The 2016 budget projects a 24 trillion Iraqi dinar ($20.44bn) deficit financed largely by aid from international organisations such as the World Bank.
Abadi’s reform package, if implemented, would aim to dismantle the country’s patronage system and root out corruption undermining the battle against the Islamic State of Iraq and the Levant (ISIL, also known as ISIS) group.
But is a non-sectarian system sustainable in Iraq today?
Hamed Al-Mutlaq, a member of the Iraqi parliament, believes that political powers ought to put the Iraqi people’s interests first.
“The current crisis has two sides: While there are those who feel the pressing need to save the nation and get rid of corruption, on the other hand there are others who exploit this situation for their political interests.”
Fadi Al-Shammari, a member of the Islamic Supreme Council of Iraq party, agrees that the political division came as a result of the competition between political agendas and leaders.

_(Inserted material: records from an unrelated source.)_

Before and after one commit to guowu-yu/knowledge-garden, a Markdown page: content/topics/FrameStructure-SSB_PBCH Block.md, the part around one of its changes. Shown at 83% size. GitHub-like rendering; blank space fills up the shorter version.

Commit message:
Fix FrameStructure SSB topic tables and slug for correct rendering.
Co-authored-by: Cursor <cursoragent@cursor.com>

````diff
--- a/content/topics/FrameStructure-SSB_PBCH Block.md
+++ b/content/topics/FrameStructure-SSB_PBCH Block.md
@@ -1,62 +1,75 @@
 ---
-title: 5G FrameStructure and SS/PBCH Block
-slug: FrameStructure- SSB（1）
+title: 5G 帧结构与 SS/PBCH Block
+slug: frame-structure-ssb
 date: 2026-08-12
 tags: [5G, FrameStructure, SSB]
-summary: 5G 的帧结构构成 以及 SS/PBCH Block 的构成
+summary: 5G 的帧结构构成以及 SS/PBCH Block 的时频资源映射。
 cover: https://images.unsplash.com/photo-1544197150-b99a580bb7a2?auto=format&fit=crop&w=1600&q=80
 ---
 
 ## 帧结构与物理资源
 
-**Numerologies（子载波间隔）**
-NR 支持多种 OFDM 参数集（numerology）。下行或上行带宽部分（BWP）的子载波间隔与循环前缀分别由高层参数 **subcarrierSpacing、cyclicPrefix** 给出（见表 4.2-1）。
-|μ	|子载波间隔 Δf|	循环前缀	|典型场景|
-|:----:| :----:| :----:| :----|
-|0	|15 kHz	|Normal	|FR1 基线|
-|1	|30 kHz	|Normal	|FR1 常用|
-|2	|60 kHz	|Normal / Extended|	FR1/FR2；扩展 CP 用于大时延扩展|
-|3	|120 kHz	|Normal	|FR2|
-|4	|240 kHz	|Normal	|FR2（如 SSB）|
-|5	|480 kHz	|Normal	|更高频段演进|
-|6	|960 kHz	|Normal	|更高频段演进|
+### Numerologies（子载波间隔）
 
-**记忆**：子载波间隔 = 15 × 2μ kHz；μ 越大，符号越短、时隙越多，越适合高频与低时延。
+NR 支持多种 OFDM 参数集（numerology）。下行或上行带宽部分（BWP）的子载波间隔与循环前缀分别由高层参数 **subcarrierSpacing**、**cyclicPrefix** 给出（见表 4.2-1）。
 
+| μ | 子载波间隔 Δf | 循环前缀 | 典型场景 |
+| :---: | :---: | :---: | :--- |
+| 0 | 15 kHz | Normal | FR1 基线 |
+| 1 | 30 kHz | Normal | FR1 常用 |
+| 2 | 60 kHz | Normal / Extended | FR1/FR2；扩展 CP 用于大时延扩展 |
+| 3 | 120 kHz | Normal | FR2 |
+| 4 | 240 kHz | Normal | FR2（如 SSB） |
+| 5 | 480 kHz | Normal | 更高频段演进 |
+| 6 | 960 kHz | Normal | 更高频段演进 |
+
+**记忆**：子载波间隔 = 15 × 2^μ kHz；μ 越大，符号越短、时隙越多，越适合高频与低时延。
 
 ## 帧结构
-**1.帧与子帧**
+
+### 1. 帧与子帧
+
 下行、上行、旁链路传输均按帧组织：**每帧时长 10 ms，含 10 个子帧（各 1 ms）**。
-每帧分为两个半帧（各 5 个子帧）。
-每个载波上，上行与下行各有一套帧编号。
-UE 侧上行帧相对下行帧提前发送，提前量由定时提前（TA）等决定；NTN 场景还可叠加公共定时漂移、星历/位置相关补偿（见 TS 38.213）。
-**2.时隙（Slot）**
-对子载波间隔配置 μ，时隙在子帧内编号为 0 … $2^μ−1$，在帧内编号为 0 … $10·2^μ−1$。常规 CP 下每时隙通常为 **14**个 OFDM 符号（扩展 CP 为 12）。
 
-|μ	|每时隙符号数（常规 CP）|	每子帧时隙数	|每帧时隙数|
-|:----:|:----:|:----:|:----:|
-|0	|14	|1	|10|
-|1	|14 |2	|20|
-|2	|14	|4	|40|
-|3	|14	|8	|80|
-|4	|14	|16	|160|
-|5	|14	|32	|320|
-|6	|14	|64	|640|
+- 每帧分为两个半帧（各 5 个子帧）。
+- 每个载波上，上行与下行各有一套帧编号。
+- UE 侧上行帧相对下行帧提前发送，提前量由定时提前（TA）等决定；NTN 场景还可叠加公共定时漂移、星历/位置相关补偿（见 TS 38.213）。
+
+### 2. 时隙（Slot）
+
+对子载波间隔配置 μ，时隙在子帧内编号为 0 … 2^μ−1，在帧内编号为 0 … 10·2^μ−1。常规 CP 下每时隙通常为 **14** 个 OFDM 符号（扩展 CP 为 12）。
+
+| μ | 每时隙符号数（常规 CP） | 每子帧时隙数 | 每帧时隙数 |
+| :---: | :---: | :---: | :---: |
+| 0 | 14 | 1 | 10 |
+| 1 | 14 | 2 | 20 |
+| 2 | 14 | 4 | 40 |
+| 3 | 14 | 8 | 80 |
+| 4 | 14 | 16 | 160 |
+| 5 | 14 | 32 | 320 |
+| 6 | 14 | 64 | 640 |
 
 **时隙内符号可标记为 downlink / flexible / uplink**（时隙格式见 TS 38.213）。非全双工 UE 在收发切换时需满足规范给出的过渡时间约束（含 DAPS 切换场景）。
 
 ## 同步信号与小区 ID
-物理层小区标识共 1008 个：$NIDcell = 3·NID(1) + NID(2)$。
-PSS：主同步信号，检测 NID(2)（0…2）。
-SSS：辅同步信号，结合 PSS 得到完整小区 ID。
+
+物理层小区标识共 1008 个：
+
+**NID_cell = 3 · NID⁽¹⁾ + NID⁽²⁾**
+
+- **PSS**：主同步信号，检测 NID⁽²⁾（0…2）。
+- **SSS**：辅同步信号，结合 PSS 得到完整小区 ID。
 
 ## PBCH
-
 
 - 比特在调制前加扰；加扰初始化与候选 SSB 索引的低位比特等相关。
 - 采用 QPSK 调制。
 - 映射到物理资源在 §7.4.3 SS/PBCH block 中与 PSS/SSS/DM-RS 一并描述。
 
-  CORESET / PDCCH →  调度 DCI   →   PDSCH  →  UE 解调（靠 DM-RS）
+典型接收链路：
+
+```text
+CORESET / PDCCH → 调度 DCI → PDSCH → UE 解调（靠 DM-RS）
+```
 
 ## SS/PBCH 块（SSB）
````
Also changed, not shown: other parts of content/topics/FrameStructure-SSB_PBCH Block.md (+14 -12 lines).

But he, nonetheless, seemed optimistic. “The outcome of this crisis will be for the best of the political process and new democracy,” he told Al Jazeera. “We may see trans-sects political blocks and perhaps in the coming elections there might be mixed lists of candidates.”
While al-Hammood described the political crisis as an indicator of an inter-Shia power struggle, however, he added that change will not be crucial. “There might be a change in the scene, but it will not at all be a major change.”
Other analysts concur. “Any major shift in the political scene in Iraq does not seem possible,” said Iraqi commentator Walid al-Zubaidi. “Simply because it will mean that the current elite will lose all its privileges and will be at risk of judicial investigations, especially since many Iraqi politicians face corruption allegations.”